||Department: Plainsman Research Center
PIs: Larson, KJ
; Pettinger, B
; Johnson, JJ
|Title: Sustainable Farming Practices, Crop Management and Sorghum Improvement
|Begin Date: 07/01/2015
||Term Date: 06/30/2020
||Most recent project status:
|Objectives: Evaluate sustainable production practices for Southeastern Colorado to counteract soil erosion and scarce and more costly
1) Address the declining aquifers in our area by evaluating the water efficiency and yield response of drag driplines compared to
conventional long drop spray nozzles for center pivot irrigation.
2) Provide grain and forage sorghum hybrid selection tables based on maturation and adaptation to our local environments to
aid sorghum growers in their planting decisions.
3) Determine the income from strip-till compared to no-till for dryland grain sorghum production.
4) Evaluate twin row planting compared to conventional single row planting for earlier canopy cover, post harvest ground cover
and grain yield of sorghum.
5) Ascertain the economics of cover crops planted in fallow compared to conventional fallow on the subsequent cash crops of
wheat and grain sorghum in Wheat-Fallow and Wheat-Sorghum-Fallow rotations.
|Approach: All studies will be either in a pair-wise or randomized complete block designs with a minimum of three replications.

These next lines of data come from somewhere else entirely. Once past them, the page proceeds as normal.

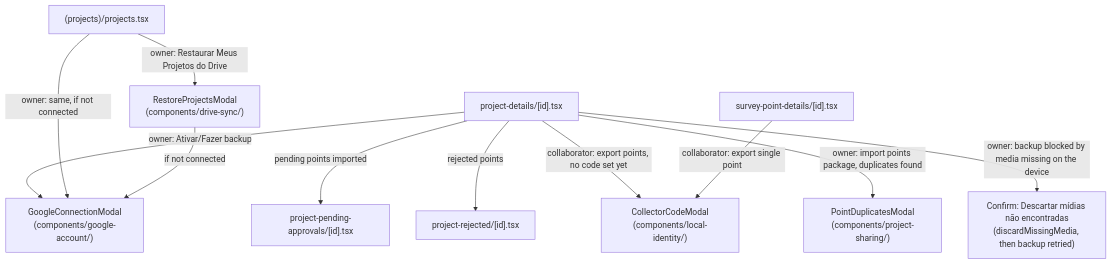
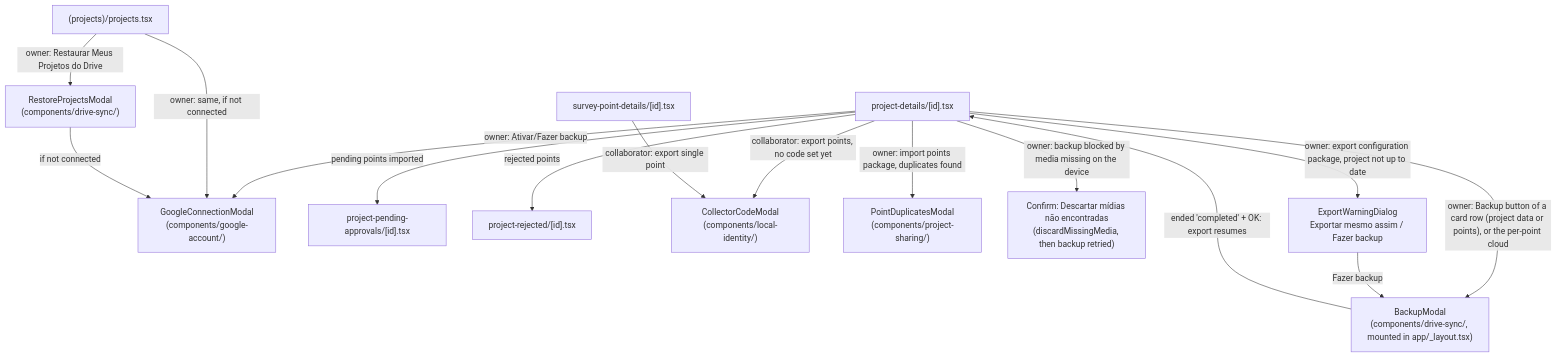
Before and after one commit to pablonvsx/nomos: the fourth of 4 diagrams in docs/09_SCREEN_FLOW.md, drawn with Mermaid. The commit also changed other lines of this file and 7 other files, not shown here.

Commit message:
docs: update backup and screen flow documentation

````diff
--- a/docs/09_SCREEN_FLOW.md
+++ b/docs/09_SCREEN_FLOW.md
@@ -71,13 +71,17 @@
 ```mermaid
 flowchart TD
     Projects["(projects)/projects.tsx"] -->|"owner: Restaurar Meus Projetos do Drive"| Restore["RestoreProjectsModal<br/>(components/drive-sync/)"]
     Details["project-details/[id].tsx"] -->|"owner: Ativar/Fazer backup"| GConnect["GoogleConnectionModal<br/>(components/google-account/)"]
     Projects -->|"owner: same, if not connected"| GConnect
     Restore -->|"if not connected"| GConnect
     Details -->|"pending points imported"| Pending["project-pending-approvals/[id].tsx"]
     Details -->|"rejected points"| Rejected["project-rejected/[id].tsx"]
     Details -->|"collaborator: export points, no code set yet"| CCode["CollectorCodeModal<br/>(components/local-identity/)"]
     PointDetails["survey-point-details/[id].tsx"] -->|"collaborator: export single point"| CCode
     Details -->|"owner: import points package, duplicates found"| Dup["PointDuplicatesModal<br/>(components/project-sharing/)"]
     Details -->|"owner: backup blocked by media missing on the device"| Discard["Confirm: Descartar mídias não encontradas<br/>(discardMissingMedia, then backup retried)"]
+    Details -->|"owner: Backup button of a card row (project data or points), or the per-point cloud"| Backup["BackupModal<br/>(components/drive-sync/, mounted in app/_layout.tsx)"]
+    Details -->|"owner: export configuration package, project not up to date"| ExportWarn["ExportWarningDialog<br/>Exportar mesmo assim / Fazer backup"]
+    ExportWarn -->|"Fazer backup"| Backup
+    Backup -->|"ended 'completed' + OK: export resumes"| Details
 ```
````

1) The drag driplines will be compared to conventional long drop spray nozzles in a limited sprinkler irrigated grain sorghum

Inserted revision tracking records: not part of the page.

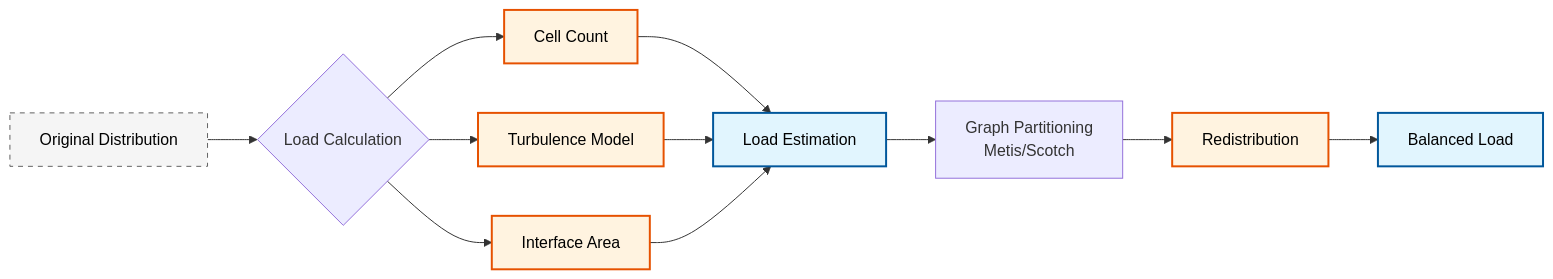
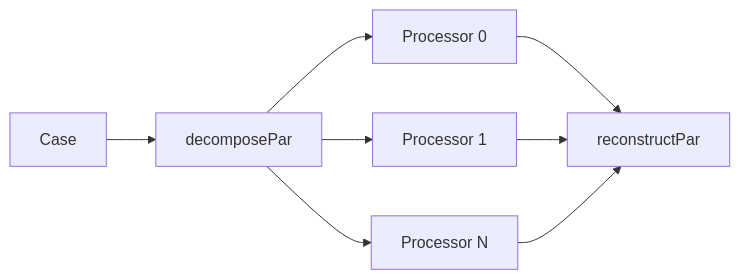
The diagram in MODULE_04_MULTIPHASE_FUNDAMENTALS/CONTENT/06_IMPLEMENTATION/05_Parallel_Implementation.md (wramet/build-my-cfd), drawn with Mermaid before and after one commit. The commit also changed other lines of this file and 384 other files, not shown here.

````diff
--- a/MODULE_04_MULTIPHASE_FUNDAMENTALS/CONTENT/06_IMPLEMENTATION/05_Parallel_Implementation.md
+++ b/MODULE_04_MULTIPHASE_FUNDAMENTALS/CONTENT/06_IMPLEMENTATION/05_Parallel_Implementation.md
@@ -152,14 +9,10 @@
 ```mermaid
 flowchart LR
-classDef implicit fill:#e1f5fe,stroke:#01579b,stroke-width:2px,color:#000
-classDef explicit fill:#fff3e0,stroke:#e65100,stroke-width:2px,color:#000
-classDef context fill:#f5f5f5,stroke:#616161,stroke-width:1px,color:#000,stroke-dasharray: 5 5
-A[Original Distribution]:::context --> B{Load Calculation}
-B --> C[Cell Count]:::explicit
-B --> D[Turbulence Model]:::explicit
-B --> E[Interface Area]:::explicit
-C & D & E --> F[Load Estimation]:::implicit
-F --> G[Graph Partitioning<br/>Metis/Scotch]
-G --> H[Redistribution]:::explicit
-H --> I[Balanced Load]:::implicit
+    A[Case] --> B[decomposePar]
+    B --> C[Processor 0]
+    B --> D[Processor 1]
+    B --> E[Processor N]
+    C --> F[reconstructPar]
+    D --> F
+    E --> F
 ```
````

study with half of each sprinkler span equipped with the appropriate length drag driplines or the appropriate sized long drop

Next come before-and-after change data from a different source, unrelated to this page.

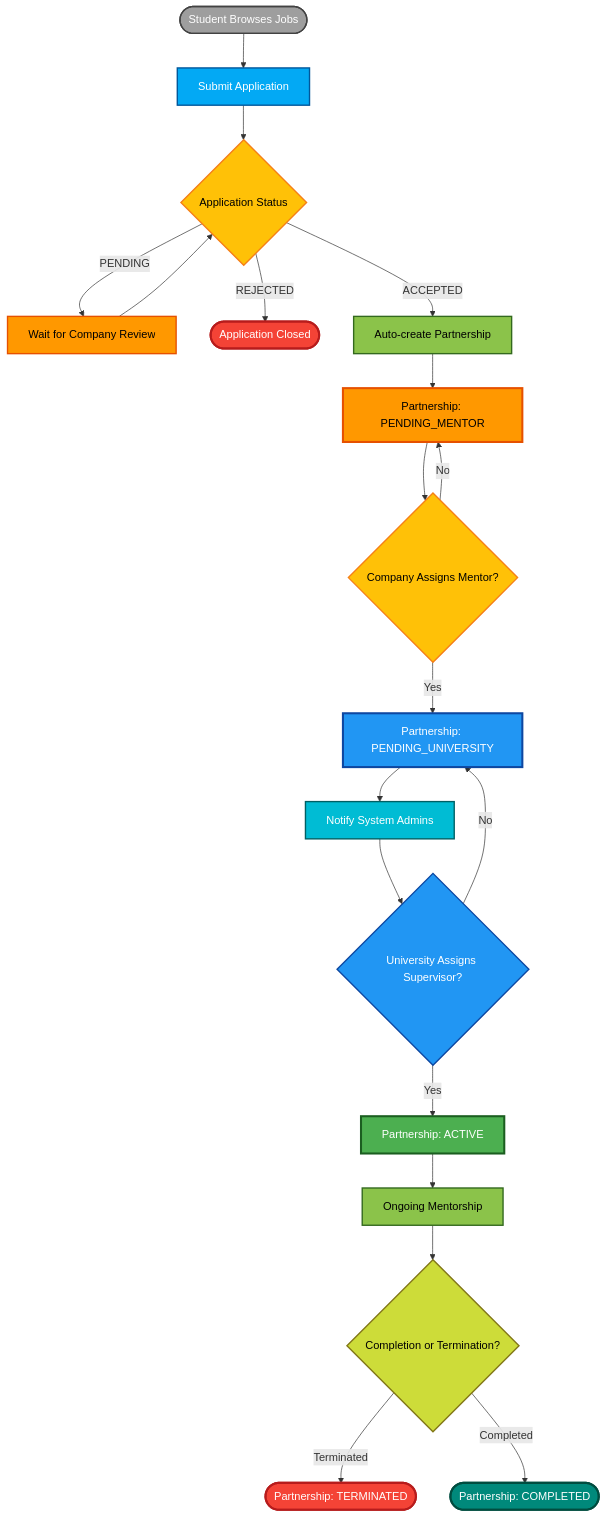
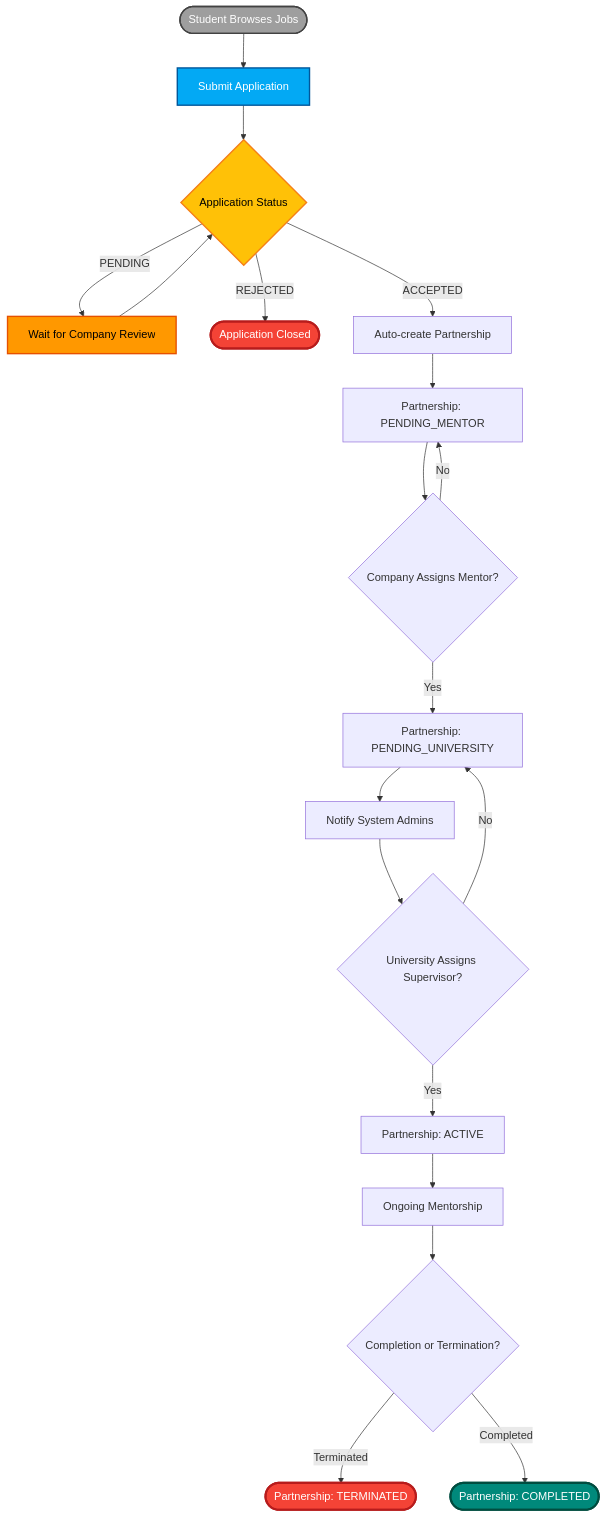
One commit to DrozsdikAdam/dual-kepzes-backend changed the seventh of 9 diagrams in README.md. Above: the diagram before and after it, drawn with Mermaid. The commit also changed other lines of this file and 1 other file, not shown here.

````diff
--- a/README.md
+++ b/README.md
@@ -492,44 +484,36 @@
 ```mermaid
 flowchart TD
     Start([Student Browses Jobs]) --> Apply[Submit Application]
     Apply --> Status{Application Status}
     
     Status -->|PENDING| Wait[Wait for Company Review]
     Wait --> Status
     
     Status -->|REJECTED| End1([Application Closed])
     
     Status -->|ACCEPTED| CreatePartnership[Auto-create Partnership]
     CreatePartnership --> P1[Partnership: PENDING_MENTOR]
     
     P1 --> AssignMentor{Company Assigns Mentor?}
     AssignMentor -->|Yes| P2[Partnership: PENDING_UNIVERSITY]
     AssignMentor -->|No| P1
     
     P2 --> Notify1[Notify System Admins]
     Notify1 --> AssignUni{University Assigns Supervisor?}
     AssignUni -->|Yes| P3[Partnership: ACTIVE]
     AssignUni -->|No| P2
     
     P3 --> Monitor[Ongoing Mentorship]
     Monitor --> Complete{Completion or Termination?}
     Complete -->|Terminated| End2([Partnership: TERMINATED])
     Complete -->|Completed| End3([Partnership: COMPLETED])
     
     style Start fill:#9e9e9e,stroke:#424242,stroke-width:2px,color:#fff
     style Apply fill:#03a9f4,stroke:#01579b,stroke-width:2px,color:#fff
     style Status fill:#ffc107,stroke:#f57f17,stroke-width:2px,color:#000
     style Wait fill:#ff9800,stroke:#e65100,stroke-width:2px,color:#000
     style End1 fill:#f44336,stroke:#b71c1c,stroke-width:3px,color:#fff
-    style CreatePartnership fill:#8bc34a,stroke:#33691e,stroke-width:2px,color:#000
-    style P1 fill:#ff9800,stroke:#e65100,stroke-width:3px,color:#000
-    style AssignMentor fill:#ffc107,stroke:#f57f17,stroke-width:2px,color:#000
-    style P2 fill:#2196f3,stroke:#0d47a1,stroke-width:3px,color:#fff
-    style Notify1 fill:#00bcd4,stroke:#006064,stroke-width:2px,color:#fff
-    style AssignUni fill:#2196f3,stroke:#0d47a1,stroke-width:2px,color:#fff
-    style P3 fill:#4caf50,stroke:#1b5e20,stroke-width:3px,color:#fff
-    style Monitor fill:#8bc34a,stroke:#33691e,stroke-width:2px,color:#000
-    style Complete fill:#cddc39,stroke:#827717,stroke-width:2px,color:#000
     style End2 fill:#f44336,stroke:#b71c1c,stroke-width:3px,color:#fff
     style End3 fill:#00897b,stroke:#004d40,stroke-width:3px,color:#fff
+
 ```
````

spray nozzles. We will record: applied irrigation, soil moisture, grain yield and calculate water efficiency.
2) Grain and forage sorghum hybrids will be tested in dryland performance trials for adaptation to our local environments. We
will record: plant density, mid-flowering date, plant height, lodging, maturity, yield, test weight (for grain sorghum), stalk sugar
(for forage sorghum) and other pertinent information.
3) Strip-till will be compared to no-till in a dryland grain sorghum study of paired treatments for variable net income. We will
record: variable costs and yields to determine production incomes.
4) Twin row planting and conventional single row planting will be compared in a dryland grain study at a standard dryland
seeding rate and at a 35% higher seeding rate for canopy, stubble cover and yield. We will record: plant density, canopy cover,
mid-flowering date, plant height, maturity, grain yield, test weight, harvest tiller count and residue cover.
5) Cover crops planted in fallow will be compared to conventional fallow in dryland Wheat-Fallow and Wheat-Sorghum-Fallow
rotations. Winter cover crops will be planted after wheat harvest in August and terminated in April. Spring cover crops will be
planted in sorghum stubble in March and terminated in June. Cover crops for both winter and spring planting treatments will
include: grass alone, broadleaf alone, legume alone, and mixes (grasses, broadleaves and legumes) in a block with
conventional fallow. We will record: cost of cover crop seed and planting, cover crop forage yields, cover crop water use, N
analyses of cover crop forage, wheat and sorghum stands, wheat and sorghum tiller counts, test weights, grain yields and
variable net incomes of wheat and sorghum following conventional fallow and cover crops.
|Keywords: Hybrid Performance, Sorghum, Drag Driplines, Twin Row Planting, Crop Rotation, Cover Crops, Sustainable Practices, Soil Conservation, Strip-Till, Water Efficiency